The African continent has the world’s highest rate of entrepreneurship, according to the African Development Bank. In this context, innovative, homegrown ventures are cutting across various sectors including education, commerce, FinTech, healthcare, agriculture, among others in a bid to offer a range of services to entrepreneurs, including workspaces, mentoring, technical tools, infrastructure, training, networking and access to funding.
According to the GSMA, an international trade organisation of mobile-phone operators, the number of tech hubs in Africa doubled to 618 in the years 2016 to 2019. In Senegal, the CTIC incubator, founded in 2011, has supported more than 170 startups, while in Ghana the Meltwater School of Technology (MEST) was created in 2008 and is considered to be one of the most dynamic tech incubators in West Africa.
In Zambia, where the new government was elected on promises to rebuild the struggling debt-laden economy by leveraging business-friendly reforms, entrepreneurs are seeking a new business haven, and are determined to create one for themselves with willing partners.
For this reason, Zambia’s renowned tech hub – BongoHive aspires to develop such innovative solutions via business incubation that provides training, internet access and office space to startups.
“BongoHive started on the premise that when we are able to provide a number of things, we can support the start and growth of enterprises. In the physical space, we know that having a high-speed internet connection that allows people to work, effectively leveraging internet technologies is key and also creates a real community of like-minded people that want to work together, collaborate, learn and teach one another, breeds new ideas and the growth of businesses,” BongoHive co-founder and Executive Director Lukonga Lindunda told Nkwazi.
“BongoHive started on the premise that when we are able to provide a number of things, we can support the start and growth of enterprises.”
There is no doubt that African innovation hubs have encouraged the growth of startups and tech innovation in countries like South Africa, Nigeria, Kenya, Egypt, Tunisia and Morocco, among others.
Lindunda observed that the high level of interactions that takes place at BongoHive among investors, mentors, business partners and startups are a major component of an innovation hub and the maturity of the ecosystem.
BongoHive has worked with over 8,500 beneficiaries to drive startups in Zambia and helped give them an opportunity to realise their dreams.
A tech hub’s impact is partly determined by how many jobs they can generate, directly or indirectly. Their success is determined by factors including an economy’s maturity, public policies, the availability of skilled personnel and the general business climate.
Asked how BongoHive is faring in terms of its projects in various economic sectors in view of an increase in innovation hubs across the African continent, Lindunda said, “What we have noted over the years is that we have been seeing substantial projects focused on technology and its application in various industries and so you will see us work more in FinTech, insuretech, eggtech, agritech, among others.”
While the number of innovation hubs in Africa has increased to over 600, they still face numerous challenges, key among these being the lack of funding.

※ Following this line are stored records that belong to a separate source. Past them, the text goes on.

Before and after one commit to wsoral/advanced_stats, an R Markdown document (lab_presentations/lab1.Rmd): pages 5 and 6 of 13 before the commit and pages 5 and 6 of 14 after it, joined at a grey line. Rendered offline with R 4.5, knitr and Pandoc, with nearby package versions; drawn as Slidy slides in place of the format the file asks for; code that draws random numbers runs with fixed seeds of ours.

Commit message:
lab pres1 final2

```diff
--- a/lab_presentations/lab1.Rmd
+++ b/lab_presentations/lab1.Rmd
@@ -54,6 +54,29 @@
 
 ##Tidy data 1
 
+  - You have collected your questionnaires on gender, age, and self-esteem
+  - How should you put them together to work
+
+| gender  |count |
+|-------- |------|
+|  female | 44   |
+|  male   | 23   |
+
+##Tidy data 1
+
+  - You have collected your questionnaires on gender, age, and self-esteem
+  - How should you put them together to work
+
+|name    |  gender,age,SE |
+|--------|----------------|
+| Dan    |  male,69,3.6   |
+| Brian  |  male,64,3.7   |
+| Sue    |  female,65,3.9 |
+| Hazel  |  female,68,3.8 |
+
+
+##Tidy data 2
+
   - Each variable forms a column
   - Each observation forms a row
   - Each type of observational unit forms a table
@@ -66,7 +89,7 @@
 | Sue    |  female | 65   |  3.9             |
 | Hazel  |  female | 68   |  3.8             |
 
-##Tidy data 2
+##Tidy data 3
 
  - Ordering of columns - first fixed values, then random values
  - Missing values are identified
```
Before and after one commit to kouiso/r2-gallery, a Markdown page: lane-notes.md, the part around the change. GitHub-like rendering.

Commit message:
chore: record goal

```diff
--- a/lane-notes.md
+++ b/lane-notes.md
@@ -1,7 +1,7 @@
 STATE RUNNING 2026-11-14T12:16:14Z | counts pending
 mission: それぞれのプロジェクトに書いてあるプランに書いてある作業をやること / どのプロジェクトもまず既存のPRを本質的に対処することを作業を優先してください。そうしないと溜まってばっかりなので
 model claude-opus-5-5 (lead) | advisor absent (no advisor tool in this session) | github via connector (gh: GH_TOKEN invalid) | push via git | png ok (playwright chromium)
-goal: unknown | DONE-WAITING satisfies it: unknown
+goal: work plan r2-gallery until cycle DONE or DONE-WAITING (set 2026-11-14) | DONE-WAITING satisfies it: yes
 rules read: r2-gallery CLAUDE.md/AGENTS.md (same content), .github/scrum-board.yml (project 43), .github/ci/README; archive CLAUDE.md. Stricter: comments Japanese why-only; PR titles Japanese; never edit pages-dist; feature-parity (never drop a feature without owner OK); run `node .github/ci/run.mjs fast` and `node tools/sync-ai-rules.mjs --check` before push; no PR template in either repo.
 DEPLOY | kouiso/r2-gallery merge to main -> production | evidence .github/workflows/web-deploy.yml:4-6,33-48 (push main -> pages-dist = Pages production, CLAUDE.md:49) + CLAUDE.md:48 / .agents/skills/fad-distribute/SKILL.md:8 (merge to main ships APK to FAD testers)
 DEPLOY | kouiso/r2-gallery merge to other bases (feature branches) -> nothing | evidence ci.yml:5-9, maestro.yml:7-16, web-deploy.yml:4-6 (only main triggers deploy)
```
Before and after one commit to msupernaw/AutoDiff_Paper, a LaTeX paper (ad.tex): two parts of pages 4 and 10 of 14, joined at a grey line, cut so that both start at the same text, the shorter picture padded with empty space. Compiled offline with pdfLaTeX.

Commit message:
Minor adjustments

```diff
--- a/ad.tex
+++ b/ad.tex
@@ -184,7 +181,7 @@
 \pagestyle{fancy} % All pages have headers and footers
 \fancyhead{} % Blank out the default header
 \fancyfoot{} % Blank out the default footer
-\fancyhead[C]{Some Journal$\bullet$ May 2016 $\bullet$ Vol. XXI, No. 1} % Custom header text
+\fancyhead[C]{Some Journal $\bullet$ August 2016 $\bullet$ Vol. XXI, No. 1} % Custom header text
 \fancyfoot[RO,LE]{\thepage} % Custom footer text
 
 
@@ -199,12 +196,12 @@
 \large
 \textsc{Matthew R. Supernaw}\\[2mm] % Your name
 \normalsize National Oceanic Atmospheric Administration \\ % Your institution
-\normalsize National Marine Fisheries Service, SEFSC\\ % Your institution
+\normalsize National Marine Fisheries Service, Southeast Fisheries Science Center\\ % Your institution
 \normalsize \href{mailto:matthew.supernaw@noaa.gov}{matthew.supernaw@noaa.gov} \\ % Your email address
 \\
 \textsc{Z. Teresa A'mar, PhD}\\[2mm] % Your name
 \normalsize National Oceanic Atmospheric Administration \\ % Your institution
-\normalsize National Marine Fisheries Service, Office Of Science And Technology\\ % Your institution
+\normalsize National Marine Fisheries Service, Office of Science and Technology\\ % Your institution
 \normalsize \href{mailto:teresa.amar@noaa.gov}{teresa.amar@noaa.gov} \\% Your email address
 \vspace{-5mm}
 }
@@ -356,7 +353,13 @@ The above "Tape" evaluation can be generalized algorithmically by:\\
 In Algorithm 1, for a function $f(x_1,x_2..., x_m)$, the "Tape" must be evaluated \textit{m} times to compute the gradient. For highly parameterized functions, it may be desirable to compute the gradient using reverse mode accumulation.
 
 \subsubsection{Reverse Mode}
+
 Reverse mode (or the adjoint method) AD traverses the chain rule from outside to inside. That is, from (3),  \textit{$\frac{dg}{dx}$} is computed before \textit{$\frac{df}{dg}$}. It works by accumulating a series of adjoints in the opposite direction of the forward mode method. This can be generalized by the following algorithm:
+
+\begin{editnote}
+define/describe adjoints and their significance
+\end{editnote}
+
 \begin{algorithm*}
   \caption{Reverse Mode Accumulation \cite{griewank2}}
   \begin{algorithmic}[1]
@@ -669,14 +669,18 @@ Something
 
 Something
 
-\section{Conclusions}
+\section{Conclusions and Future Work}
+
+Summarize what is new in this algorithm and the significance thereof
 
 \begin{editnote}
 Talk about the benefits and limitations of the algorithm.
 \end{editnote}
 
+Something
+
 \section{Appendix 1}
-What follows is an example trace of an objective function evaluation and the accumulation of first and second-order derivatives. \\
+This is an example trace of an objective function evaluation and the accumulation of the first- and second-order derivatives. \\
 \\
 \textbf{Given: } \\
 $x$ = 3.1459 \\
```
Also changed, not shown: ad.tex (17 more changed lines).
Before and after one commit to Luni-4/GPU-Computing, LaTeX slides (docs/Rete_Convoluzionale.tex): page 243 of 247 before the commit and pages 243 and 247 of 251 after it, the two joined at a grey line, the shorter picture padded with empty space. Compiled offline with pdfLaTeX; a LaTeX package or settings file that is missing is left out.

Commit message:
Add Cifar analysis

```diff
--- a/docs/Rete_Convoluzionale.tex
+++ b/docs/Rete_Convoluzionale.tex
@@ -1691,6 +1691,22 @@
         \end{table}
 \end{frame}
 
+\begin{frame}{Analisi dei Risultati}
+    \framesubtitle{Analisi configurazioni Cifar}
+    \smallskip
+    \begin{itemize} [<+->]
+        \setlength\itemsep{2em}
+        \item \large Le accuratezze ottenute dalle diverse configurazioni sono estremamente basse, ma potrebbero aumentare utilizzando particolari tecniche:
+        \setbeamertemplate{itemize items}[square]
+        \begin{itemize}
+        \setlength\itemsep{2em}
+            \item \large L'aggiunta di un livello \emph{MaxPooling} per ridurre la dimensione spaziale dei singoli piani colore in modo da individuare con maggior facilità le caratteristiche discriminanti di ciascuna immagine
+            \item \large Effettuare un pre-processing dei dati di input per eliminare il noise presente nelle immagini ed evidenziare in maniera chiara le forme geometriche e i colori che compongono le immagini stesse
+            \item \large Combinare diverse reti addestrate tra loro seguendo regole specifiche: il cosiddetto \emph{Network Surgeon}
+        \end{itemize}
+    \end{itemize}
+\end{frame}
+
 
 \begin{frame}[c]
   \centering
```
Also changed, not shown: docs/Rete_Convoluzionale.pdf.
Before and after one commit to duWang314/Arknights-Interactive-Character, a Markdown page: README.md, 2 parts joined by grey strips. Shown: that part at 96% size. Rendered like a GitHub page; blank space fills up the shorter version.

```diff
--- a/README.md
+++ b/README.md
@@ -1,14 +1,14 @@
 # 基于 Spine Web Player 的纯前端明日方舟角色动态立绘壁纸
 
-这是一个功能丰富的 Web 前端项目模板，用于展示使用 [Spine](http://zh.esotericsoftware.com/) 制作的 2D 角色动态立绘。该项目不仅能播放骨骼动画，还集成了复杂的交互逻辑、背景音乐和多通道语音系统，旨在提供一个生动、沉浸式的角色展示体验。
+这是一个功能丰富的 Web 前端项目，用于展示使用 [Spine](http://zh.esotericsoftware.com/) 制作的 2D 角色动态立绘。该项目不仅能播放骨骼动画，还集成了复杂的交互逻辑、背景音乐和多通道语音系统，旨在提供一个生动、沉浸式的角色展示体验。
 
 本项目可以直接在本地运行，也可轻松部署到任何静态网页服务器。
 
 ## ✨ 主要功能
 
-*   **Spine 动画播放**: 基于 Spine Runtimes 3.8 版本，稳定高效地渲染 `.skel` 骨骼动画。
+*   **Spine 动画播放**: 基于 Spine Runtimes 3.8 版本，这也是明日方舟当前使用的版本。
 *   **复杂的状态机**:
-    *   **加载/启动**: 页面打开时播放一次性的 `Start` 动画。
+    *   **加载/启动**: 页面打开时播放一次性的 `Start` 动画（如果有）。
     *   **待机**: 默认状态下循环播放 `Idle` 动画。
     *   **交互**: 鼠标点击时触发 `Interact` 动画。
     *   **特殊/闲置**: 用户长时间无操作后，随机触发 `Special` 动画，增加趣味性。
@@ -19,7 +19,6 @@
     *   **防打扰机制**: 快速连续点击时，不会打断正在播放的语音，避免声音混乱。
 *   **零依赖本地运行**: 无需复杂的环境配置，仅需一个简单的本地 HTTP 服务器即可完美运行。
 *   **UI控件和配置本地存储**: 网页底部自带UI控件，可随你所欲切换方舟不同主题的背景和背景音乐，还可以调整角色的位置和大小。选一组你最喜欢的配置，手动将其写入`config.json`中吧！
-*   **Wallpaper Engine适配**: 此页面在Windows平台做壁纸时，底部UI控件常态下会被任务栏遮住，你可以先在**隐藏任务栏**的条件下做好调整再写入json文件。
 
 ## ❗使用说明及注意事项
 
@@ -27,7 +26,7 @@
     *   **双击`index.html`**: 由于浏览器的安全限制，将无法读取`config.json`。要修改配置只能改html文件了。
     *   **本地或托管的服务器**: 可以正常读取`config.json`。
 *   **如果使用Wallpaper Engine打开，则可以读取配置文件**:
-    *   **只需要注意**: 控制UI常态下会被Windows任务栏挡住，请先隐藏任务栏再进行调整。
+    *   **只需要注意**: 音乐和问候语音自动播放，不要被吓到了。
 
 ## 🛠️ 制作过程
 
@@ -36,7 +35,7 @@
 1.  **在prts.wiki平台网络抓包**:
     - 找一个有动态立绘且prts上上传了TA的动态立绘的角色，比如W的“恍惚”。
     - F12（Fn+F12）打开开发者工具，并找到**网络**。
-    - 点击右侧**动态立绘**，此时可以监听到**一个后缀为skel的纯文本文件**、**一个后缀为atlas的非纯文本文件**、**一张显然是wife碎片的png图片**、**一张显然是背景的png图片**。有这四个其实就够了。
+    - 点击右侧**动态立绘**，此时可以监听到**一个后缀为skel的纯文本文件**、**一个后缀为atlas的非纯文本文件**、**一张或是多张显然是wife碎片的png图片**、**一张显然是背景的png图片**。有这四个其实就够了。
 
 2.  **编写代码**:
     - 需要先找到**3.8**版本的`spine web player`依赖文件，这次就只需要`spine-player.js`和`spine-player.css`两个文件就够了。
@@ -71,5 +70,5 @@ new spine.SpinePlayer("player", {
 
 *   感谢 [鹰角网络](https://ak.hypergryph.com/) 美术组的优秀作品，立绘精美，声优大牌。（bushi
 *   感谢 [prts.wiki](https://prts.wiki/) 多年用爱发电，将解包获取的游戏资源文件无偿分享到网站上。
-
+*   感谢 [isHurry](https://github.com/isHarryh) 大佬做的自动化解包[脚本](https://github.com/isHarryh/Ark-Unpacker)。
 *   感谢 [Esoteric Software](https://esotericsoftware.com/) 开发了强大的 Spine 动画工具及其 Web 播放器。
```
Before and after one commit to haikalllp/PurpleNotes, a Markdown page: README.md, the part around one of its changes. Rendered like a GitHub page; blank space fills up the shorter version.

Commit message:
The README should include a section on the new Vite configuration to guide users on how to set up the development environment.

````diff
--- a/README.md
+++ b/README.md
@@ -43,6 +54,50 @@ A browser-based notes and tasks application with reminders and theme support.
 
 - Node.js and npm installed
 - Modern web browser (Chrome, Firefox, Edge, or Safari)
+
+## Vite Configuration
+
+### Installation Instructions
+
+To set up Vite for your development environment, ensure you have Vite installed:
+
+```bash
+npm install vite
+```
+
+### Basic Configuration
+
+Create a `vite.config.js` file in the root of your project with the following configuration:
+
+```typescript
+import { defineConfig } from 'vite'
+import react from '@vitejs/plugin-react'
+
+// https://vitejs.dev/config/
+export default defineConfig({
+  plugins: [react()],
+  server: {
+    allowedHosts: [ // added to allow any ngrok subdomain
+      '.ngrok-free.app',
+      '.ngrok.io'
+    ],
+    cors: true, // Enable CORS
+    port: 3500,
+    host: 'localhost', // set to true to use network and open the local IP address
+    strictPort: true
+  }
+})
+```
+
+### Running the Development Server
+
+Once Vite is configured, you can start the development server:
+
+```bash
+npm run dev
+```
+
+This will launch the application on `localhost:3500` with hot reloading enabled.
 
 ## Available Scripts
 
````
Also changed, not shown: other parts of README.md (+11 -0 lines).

The Centre for Trade Policy and Development (CTPD) has affirmed that innovation hubs are excellent training grounds for a value chain of businesses that will stand poised to benefit from the wider market of around 1.4 billion people within the African Continental Free Trade Area (AfCFTA).
“Most African countries are facing a problem of illicit financial flows and high debt burdens. Debt service will require a broadening of the tax base to support growth. Innovation hubs create an opportunity for African countries to widen their tax base through business startups, and formalisation of businesses outside the tax net,” CTPD Head of Research Boyd Muleya told Nkwazi.
Africa is certainly getting a lot of recognition as home to a youth-filled, tech-savvy population, as several fast-rising tech hubs are producing brilliant solutions to Africa’s unique problems in order to leverage heavily on these strengths in boosting its economy.
As more than $4.3 billion poured into African startups in 2021 which is 2.5 times the figure in 2020, Zambia will face stiff competition to become Africa’s leading tech-friendly hub as Nigeria, Tunisia, and Senegal have either proposed or passed startup acts designed to support tech innovation and encourage capital to stay within the country.
“We work across the value chain and entrepreneurs that we work with exist across a broad spectrum and there are people who have not thought of a business idea and when they attend some of our workshops or webinars, they are in a better position to decide how to start a business. And as they grow their idea into a startup business, they receive support to enable them to identify opportunities and also to avoid pitfalls that kill many businesses, whether it’s compliance, regulations or pricing,” Lindunda stated.